At the head of the family is Head Coach Jeff Miller, who is entering his 30th season of coaching the cross country team at UW-Whitewater. But the heart and soul of the family are the five big brothers that have been here the longest.
Those runners are fifth-year seniors Werve and Dan “Chazz O’Neil” Machmueller, and seniors Joe Dixon, Christopher Kautza, and Ben Knapp.
These five are hoping this year’s team has what it takes to win conference for the first time since 1965 and qualify for nationals, which has not happened since 2003.
The five all share a passion for running and all have similar goals, but Miller says they are very different people at heart.
“They all work hard, but no two are alike. Each guy is very much his own person,” Miller said. “At practice they can be colorful, serious or quiet. They all lead by example but do it in their own way.”
The group will have to work hard this season to replace the talent lost from last year.
A season ago the Warhawks placed in the top three in four of their five regular season meets. They also finished fourth in the WIAC Championship and seventh at the NCAA Midwest Regional.

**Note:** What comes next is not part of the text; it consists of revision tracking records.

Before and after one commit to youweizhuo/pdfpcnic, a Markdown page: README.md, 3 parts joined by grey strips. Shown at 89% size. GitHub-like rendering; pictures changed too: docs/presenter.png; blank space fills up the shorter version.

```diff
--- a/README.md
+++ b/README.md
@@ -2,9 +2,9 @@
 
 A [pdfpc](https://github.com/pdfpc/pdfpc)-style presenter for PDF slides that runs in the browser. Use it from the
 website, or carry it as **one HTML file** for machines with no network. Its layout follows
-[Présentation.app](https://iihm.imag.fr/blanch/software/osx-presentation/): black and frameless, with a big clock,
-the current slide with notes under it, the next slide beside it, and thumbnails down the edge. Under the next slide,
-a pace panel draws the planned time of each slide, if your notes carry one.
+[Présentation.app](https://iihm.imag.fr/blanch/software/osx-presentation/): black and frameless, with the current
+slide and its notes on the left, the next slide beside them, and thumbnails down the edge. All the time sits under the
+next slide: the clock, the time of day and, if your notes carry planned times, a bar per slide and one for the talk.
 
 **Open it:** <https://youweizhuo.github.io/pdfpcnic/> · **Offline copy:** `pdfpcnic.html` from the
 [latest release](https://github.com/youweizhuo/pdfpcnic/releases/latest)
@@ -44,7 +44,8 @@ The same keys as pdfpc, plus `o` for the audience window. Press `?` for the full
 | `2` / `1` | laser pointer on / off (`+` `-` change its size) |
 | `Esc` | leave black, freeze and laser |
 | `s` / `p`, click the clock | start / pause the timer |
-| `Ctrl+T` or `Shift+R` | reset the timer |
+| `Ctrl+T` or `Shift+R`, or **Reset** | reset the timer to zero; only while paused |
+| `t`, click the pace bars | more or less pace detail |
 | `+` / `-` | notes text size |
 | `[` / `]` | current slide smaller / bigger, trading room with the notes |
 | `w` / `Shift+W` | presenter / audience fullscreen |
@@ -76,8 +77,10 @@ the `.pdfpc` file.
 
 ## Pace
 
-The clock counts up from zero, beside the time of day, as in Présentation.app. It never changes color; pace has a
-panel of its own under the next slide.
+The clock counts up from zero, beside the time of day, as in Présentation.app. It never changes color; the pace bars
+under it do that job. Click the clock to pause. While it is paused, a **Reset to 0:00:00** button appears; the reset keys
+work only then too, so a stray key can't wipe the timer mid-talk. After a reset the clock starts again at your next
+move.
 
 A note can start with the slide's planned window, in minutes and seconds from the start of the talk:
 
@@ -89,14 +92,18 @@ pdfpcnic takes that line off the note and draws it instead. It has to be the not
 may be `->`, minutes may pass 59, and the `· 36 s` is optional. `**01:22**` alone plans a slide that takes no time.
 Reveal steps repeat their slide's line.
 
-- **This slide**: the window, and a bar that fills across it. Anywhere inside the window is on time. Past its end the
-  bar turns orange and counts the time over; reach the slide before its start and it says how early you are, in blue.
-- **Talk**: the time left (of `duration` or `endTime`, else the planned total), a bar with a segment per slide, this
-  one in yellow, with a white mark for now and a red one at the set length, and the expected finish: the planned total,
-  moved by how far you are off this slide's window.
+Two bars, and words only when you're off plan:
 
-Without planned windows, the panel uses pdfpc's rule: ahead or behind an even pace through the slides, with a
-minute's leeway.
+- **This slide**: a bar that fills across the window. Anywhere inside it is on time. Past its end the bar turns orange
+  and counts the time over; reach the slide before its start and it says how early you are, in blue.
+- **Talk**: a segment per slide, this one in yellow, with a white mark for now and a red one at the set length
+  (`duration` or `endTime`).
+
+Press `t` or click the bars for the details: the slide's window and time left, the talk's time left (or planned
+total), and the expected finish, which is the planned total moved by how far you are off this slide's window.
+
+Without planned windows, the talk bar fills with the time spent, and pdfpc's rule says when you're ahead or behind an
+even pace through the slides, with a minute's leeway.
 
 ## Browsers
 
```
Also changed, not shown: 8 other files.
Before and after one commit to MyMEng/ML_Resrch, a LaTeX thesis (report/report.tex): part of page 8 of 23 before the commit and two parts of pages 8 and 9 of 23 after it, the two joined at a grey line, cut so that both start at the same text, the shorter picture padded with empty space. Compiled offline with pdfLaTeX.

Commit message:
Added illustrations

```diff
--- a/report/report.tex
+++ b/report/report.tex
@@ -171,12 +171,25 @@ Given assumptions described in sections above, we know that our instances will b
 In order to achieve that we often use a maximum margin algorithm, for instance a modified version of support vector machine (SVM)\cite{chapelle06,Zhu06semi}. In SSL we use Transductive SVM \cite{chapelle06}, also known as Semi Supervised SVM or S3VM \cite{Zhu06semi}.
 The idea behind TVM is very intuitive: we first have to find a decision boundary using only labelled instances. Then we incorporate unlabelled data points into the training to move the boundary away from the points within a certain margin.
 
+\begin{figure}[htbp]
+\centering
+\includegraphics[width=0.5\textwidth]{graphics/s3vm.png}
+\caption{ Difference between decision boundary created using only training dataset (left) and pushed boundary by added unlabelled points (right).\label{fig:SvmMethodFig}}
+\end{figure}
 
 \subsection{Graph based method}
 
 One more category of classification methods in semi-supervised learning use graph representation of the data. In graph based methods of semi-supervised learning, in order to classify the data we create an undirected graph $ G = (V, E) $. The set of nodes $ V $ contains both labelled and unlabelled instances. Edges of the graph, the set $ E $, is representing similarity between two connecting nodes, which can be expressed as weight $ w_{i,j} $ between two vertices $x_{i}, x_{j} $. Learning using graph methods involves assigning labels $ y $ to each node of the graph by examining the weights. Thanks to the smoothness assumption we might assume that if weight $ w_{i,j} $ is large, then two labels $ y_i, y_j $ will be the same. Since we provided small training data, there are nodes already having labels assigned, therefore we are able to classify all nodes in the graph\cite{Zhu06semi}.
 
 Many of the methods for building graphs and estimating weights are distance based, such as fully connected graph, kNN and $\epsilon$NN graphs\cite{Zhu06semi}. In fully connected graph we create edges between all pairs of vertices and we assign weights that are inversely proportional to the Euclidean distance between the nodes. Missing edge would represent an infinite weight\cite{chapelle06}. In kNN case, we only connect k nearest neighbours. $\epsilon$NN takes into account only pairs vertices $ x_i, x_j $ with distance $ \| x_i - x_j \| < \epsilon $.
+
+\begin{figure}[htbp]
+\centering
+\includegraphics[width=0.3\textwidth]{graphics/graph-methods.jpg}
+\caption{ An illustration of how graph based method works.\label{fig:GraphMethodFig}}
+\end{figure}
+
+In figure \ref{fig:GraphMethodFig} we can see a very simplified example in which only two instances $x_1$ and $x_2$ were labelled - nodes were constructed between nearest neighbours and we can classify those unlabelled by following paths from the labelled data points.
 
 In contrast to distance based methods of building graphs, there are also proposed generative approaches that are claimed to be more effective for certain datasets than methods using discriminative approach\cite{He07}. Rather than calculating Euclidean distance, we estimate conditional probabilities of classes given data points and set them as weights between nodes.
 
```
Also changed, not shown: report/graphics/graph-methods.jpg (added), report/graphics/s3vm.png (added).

Leaders from last year were Aron Kehoe and David Schneekloth, who finished 44th and 47th respectively at the NCAA Division-III Championships.
The roster of 17 this season carries eight freshmen and one sophomore. Compared to last season when the team had nine seniors.
“With these guys, they know what’s going on out there,” Miller said. “They come in knowing the expectations, the routine and how to help the other runners. That is invaluable and unfortunately we won’t have any of them next year.”
Miller and the team will be losing more than 40 collective years of running experience after the five depart, which is why the group has placed such an emphasis on helping the incoming freshmen this season.
“We believe we have a very good team, but it’s still early for them yet,” Werve said. “I remember when I started running in college; it’s a tough transition.”
Kautza and Knapp agreed that making the leap from the high school level to the collegiate level is no easy task.
“We show the young guys how to train and how to race,” Knapp said. “Because we run 8k instead of 5k, there’s stuff you can’t get away with here that you could in high school.”
“Some people struggle with injuries, but it comes down to experience,” Kautza said. “Incoming freshmen have to get acclimated to the differences between college and high school. Distance is huge, but we also try to help them with their timemanagement skills.”
During practice the five work hard to set an example for the young team and believe that success will come through unity.
“This season we’ve tried to be a closer-knit group, so we do activities outside of practice as a team,” Werve said. “It doesn’t matter what the sport is, if you don’t have good chemistry you won’t perform well.”
The group takes their roles as leaders seriously, but tries to have fun.
“I joke around at practice all the time, it’s important to keep the mood light; Joe and Mathias are always there to keep me in line,” Machmueller said. “Most of my friends, and enemies, are on this team.”
The seniors came into the season losing several talented teammates and are faced this year with the task of preparing a host of new runners.
Even with these obstacles, Dixon is certain this team will go far.
“In previous years expectations were high and we knew what to expect,” Dixon said. “We lost a lot of people but because we’re so young, we can only get better as the season goes on. With a little work we could finish in the top ten at regionals.”
For this group, the road will be long, the competition will be fierce, but the sky is the limit.